Your assignment:
In this exercise, retype exactly the lines from the start of the entries through the line bearing "diff --git a/README.md b/README.md", leaving every picture out.

START Data for this exercise

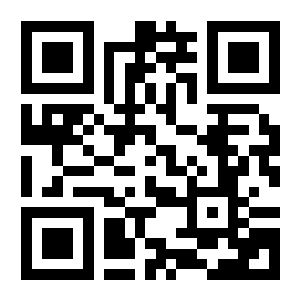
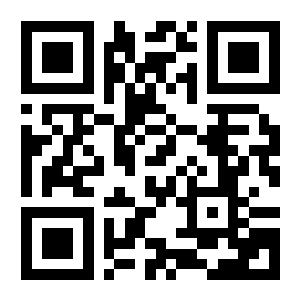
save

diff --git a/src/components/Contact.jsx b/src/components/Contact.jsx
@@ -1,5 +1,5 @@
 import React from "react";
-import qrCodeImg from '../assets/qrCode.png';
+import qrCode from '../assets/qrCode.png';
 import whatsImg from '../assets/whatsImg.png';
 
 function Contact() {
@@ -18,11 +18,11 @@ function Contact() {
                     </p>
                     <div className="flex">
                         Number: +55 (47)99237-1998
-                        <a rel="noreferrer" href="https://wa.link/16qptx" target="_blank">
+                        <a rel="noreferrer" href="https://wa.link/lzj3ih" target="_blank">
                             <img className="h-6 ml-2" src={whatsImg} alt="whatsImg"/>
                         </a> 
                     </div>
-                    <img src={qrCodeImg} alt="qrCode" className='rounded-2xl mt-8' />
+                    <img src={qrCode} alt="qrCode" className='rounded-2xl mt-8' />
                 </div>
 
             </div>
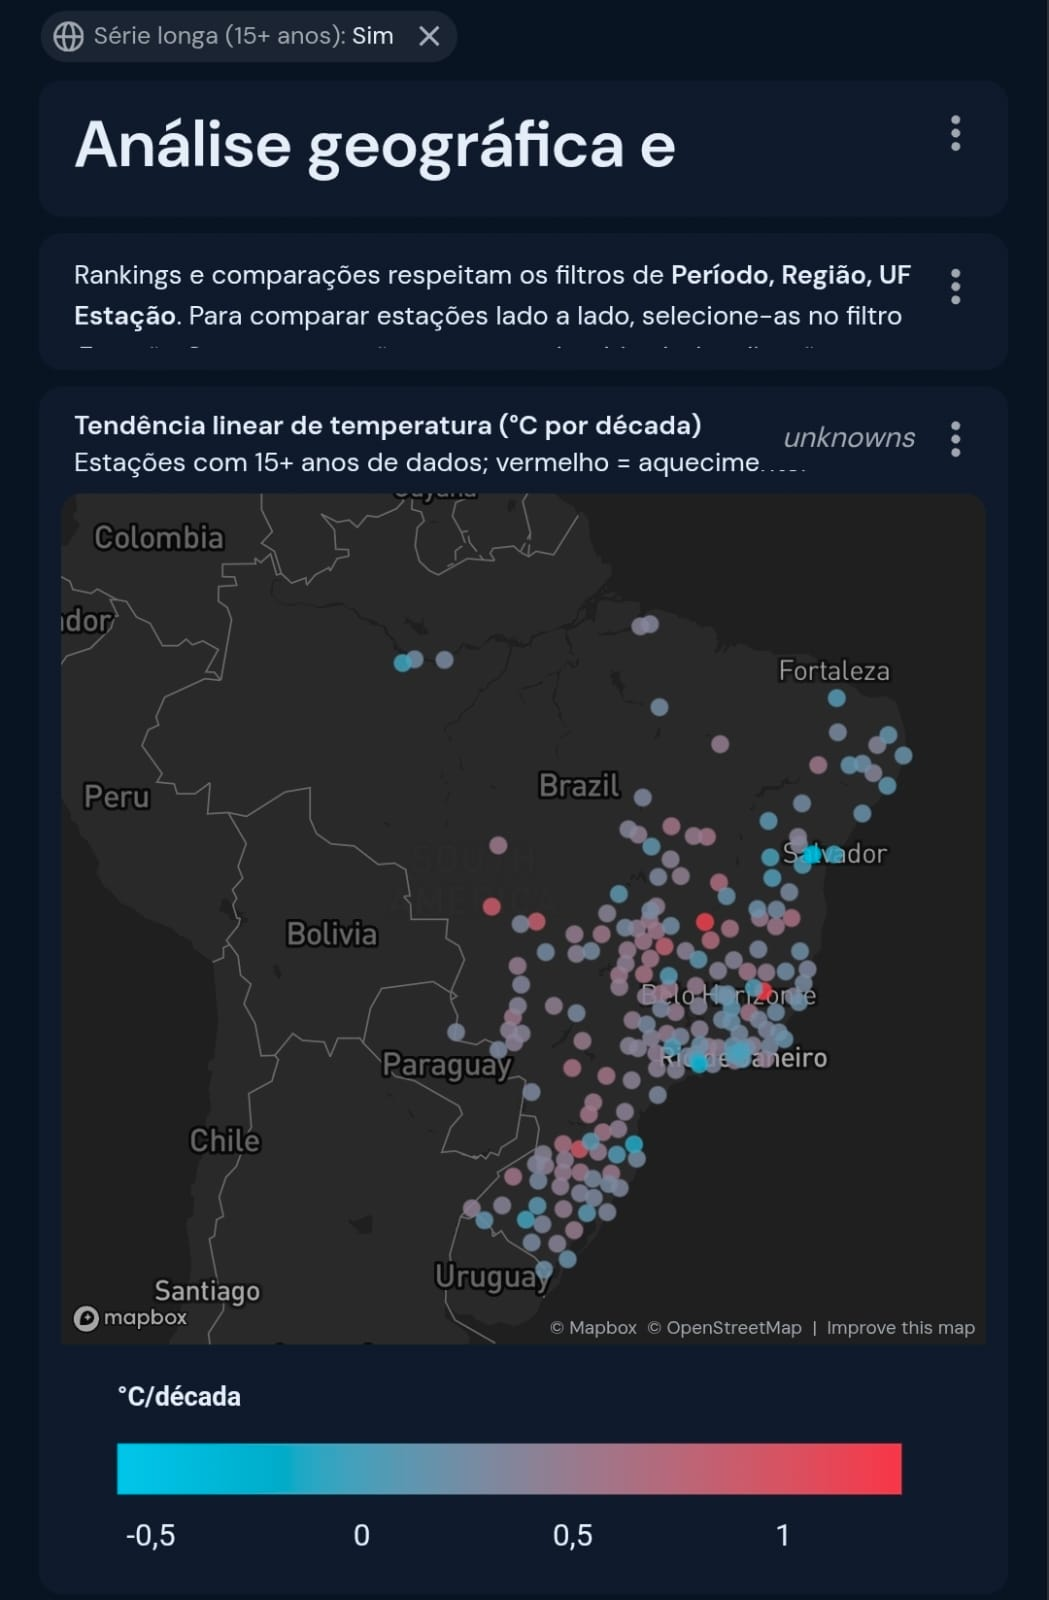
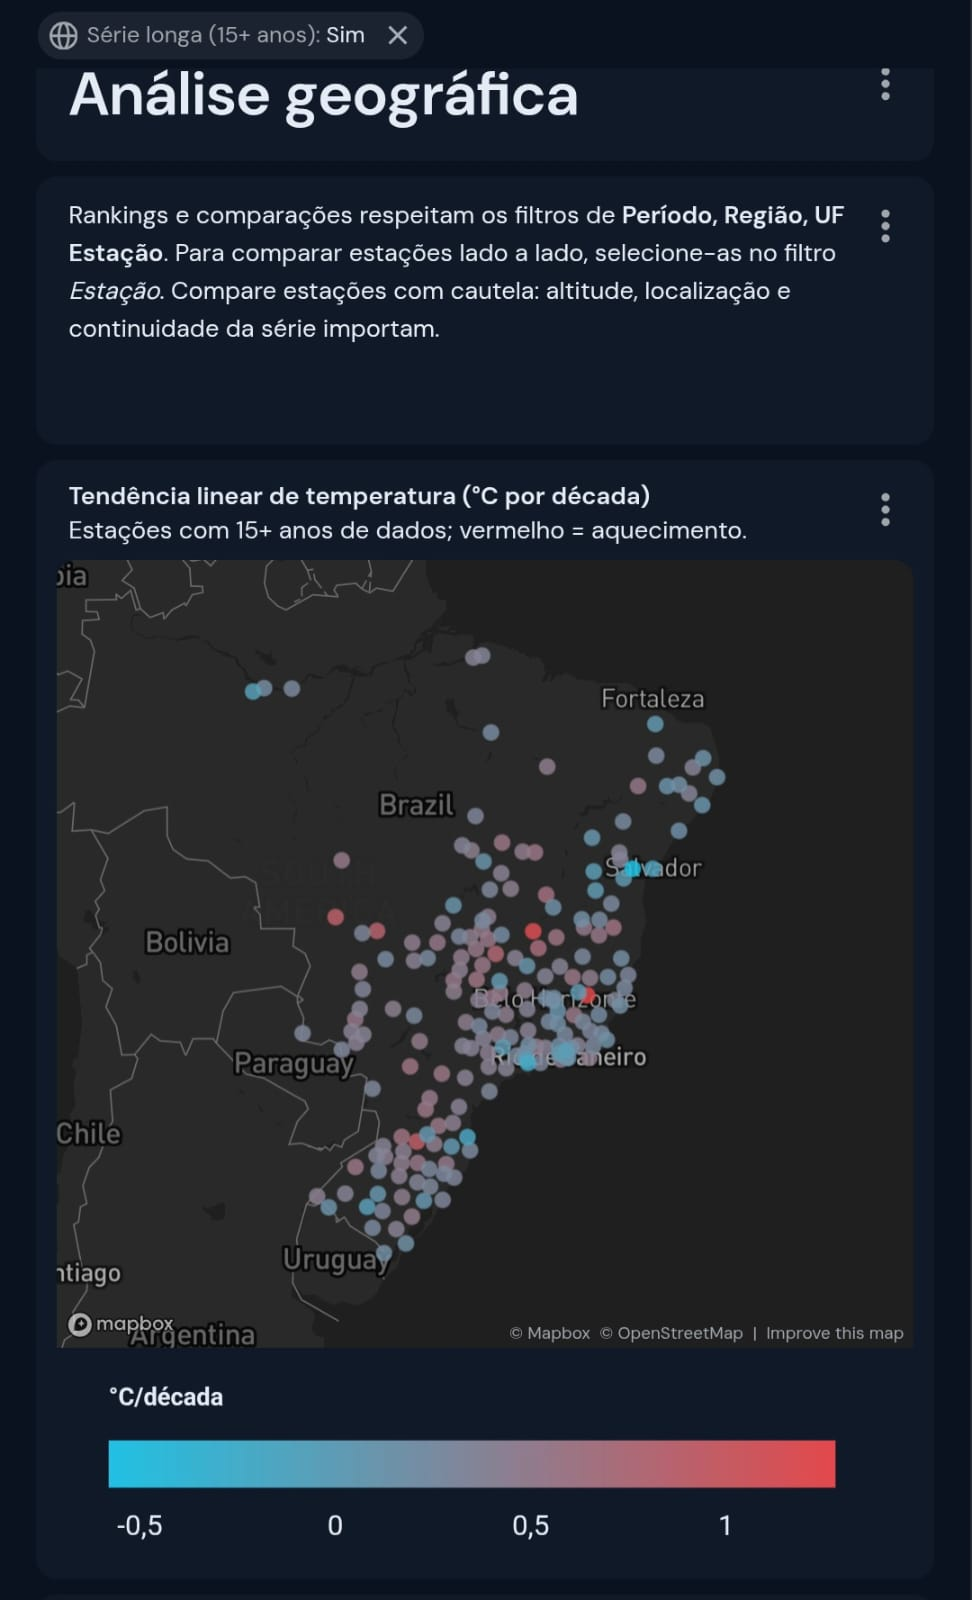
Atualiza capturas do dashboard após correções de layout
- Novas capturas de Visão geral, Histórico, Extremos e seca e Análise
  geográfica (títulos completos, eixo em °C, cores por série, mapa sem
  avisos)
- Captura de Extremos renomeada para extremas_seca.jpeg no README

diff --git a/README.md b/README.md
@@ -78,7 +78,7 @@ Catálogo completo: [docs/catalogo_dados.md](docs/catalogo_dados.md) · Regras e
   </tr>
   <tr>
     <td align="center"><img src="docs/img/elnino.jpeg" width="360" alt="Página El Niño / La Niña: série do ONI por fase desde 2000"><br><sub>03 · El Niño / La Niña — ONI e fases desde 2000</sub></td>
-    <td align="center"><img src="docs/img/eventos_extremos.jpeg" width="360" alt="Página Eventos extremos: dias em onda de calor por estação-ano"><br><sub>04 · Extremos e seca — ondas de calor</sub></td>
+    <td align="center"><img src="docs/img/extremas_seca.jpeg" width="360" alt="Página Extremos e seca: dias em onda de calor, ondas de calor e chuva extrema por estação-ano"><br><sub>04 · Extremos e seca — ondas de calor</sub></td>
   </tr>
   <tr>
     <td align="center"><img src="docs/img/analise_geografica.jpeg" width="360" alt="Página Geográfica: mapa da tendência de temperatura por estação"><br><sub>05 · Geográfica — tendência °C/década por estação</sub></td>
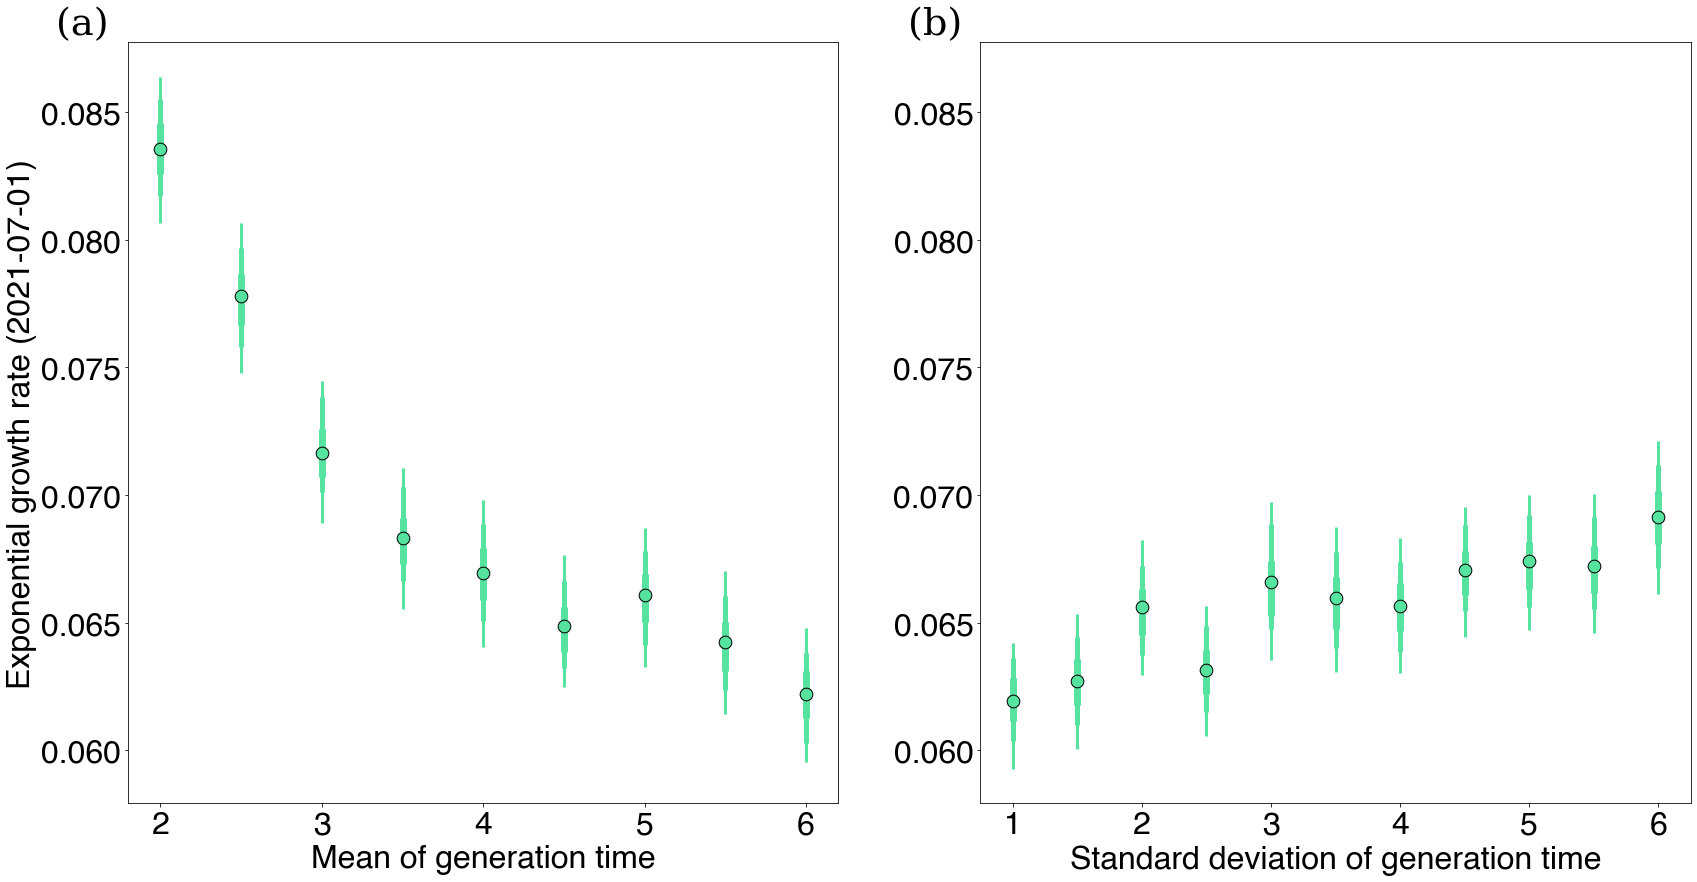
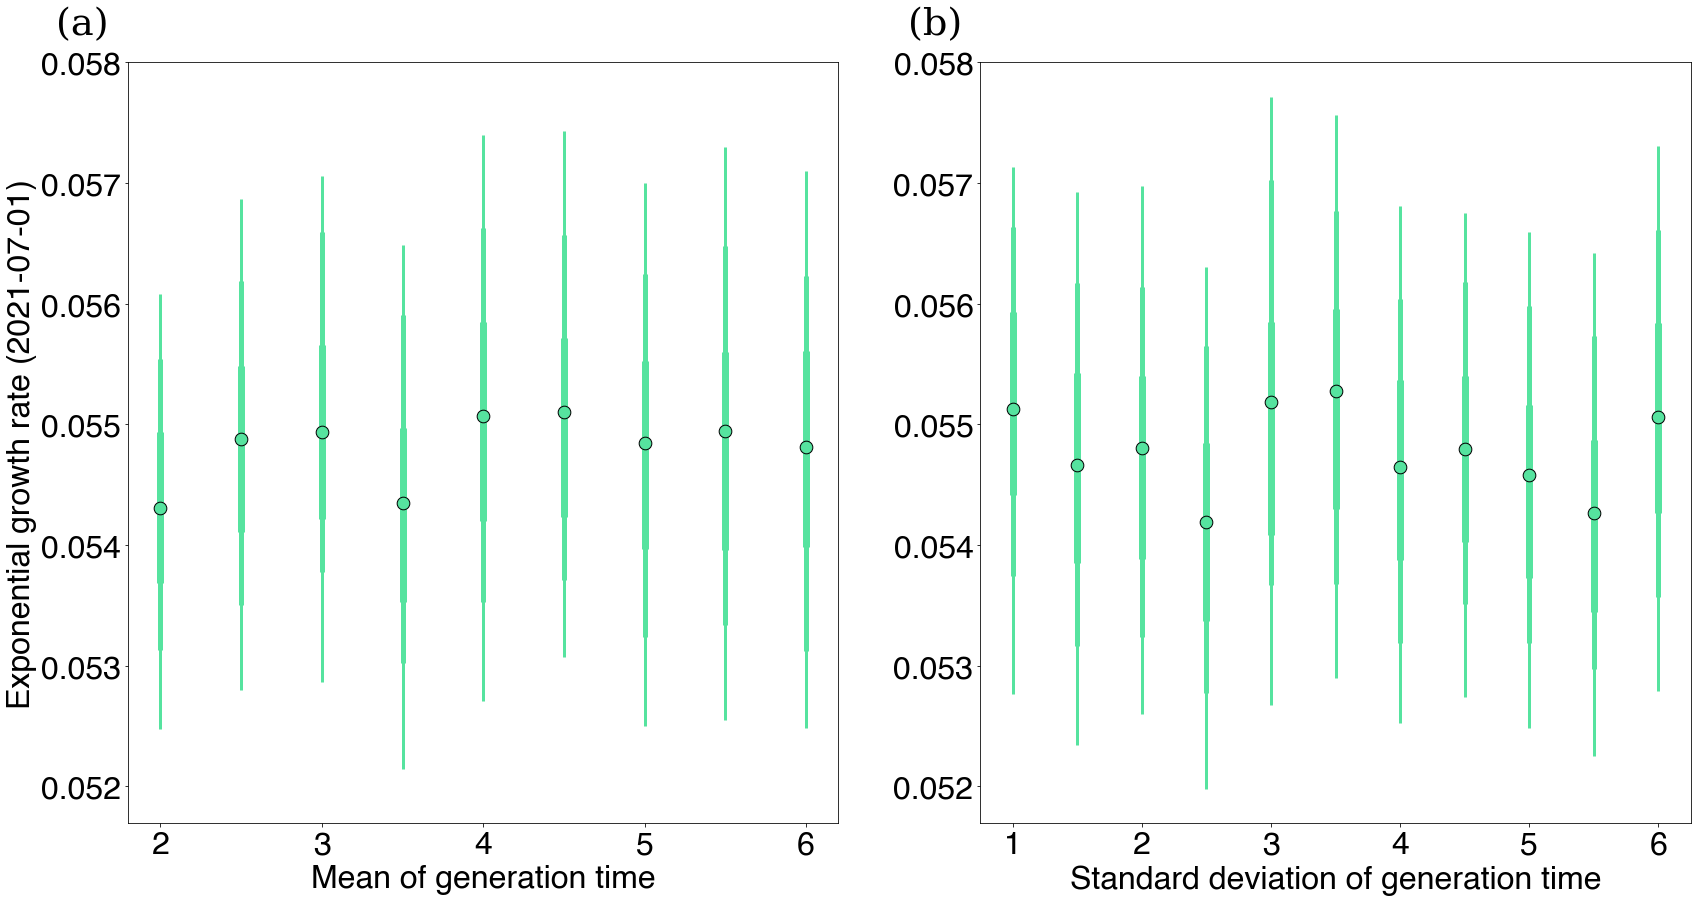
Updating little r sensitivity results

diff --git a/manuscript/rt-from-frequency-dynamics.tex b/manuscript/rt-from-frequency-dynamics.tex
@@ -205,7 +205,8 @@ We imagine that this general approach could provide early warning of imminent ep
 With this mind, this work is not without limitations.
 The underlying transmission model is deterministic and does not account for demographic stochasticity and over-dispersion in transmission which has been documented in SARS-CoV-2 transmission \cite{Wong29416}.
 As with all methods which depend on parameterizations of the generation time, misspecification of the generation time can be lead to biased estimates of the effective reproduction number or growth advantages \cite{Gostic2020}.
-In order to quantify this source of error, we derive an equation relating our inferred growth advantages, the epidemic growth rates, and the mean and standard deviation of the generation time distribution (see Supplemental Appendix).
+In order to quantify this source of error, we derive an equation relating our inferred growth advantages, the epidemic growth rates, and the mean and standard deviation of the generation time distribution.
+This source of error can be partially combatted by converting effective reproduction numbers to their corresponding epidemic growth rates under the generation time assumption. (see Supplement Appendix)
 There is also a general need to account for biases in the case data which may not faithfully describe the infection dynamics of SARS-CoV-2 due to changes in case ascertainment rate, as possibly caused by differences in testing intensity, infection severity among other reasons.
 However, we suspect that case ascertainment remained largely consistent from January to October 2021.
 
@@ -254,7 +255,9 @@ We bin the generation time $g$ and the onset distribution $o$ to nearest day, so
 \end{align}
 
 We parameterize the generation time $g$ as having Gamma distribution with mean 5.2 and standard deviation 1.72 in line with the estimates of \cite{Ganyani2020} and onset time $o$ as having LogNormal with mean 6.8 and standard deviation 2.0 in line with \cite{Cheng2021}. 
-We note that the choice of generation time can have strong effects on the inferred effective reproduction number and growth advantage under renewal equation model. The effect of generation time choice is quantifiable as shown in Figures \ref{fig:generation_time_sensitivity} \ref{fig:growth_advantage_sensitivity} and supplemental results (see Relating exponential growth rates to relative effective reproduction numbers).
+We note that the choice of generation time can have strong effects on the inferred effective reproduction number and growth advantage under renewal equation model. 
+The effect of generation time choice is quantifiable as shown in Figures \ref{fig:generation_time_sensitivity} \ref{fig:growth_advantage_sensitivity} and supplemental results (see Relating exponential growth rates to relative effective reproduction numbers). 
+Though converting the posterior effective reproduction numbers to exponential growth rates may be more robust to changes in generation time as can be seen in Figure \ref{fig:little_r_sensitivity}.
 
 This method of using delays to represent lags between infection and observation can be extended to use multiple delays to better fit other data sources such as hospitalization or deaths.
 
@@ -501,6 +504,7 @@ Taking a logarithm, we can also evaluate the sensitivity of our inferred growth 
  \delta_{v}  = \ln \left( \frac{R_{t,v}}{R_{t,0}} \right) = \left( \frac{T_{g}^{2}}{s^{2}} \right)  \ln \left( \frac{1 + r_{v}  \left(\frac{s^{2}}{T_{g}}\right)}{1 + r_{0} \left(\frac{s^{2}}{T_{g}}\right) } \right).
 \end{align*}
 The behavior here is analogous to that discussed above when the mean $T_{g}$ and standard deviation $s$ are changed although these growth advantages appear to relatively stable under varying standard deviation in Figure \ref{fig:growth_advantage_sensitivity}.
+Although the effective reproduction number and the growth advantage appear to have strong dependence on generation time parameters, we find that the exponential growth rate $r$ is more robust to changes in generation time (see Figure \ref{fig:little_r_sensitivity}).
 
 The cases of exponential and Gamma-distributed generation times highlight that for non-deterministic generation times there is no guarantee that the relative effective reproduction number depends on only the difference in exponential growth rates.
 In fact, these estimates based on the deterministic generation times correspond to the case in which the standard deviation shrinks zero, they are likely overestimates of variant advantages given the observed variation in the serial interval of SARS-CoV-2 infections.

END Data for this exercise

Answer to the problem:
save

diff --git a/src/components/Contact.jsx b/src/components/Contact.jsx
@@ -1,5 +1,5 @@
 import React from "react";
-import qrCodeImg from '../assets/qrCode.png';
+import qrCode from '../assets/qrCode.png';
 import whatsImg from '../assets/whatsImg.png';
 
 function Contact() {
@@ -18,11 +18,11 @@ function Contact() {
                     </p>
                     <div className="flex">
                         Number: +55 (47)99237-1998
-                        <a rel="noreferrer" href="https://wa.link/16qptx" target="_blank">
+                        <a rel="noreferrer" href="https://wa.link/lzj3ih" target="_blank">
                             <img className="h-6 ml-2" src={whatsImg} alt="whatsImg"/>
                         </a> 
                     </div>
-                    <img src={qrCodeImg} alt="qrCode" className='rounded-2xl mt-8' />
+                    <img src={qrCode} alt="qrCode" className='rounded-2xl mt-8' />
                 </div>
 
             </div>
Atualiza capturas do dashboard após correções de layout
- Novas capturas de Visão geral, Histórico, Extremos e seca e Análise
  geográfica (títulos completos, eixo em °C, cores por série, mapa sem
  avisos)
- Captura de Extremos renomeada para extremas_seca.jpeg no README

diff --git a/README.md b/README.md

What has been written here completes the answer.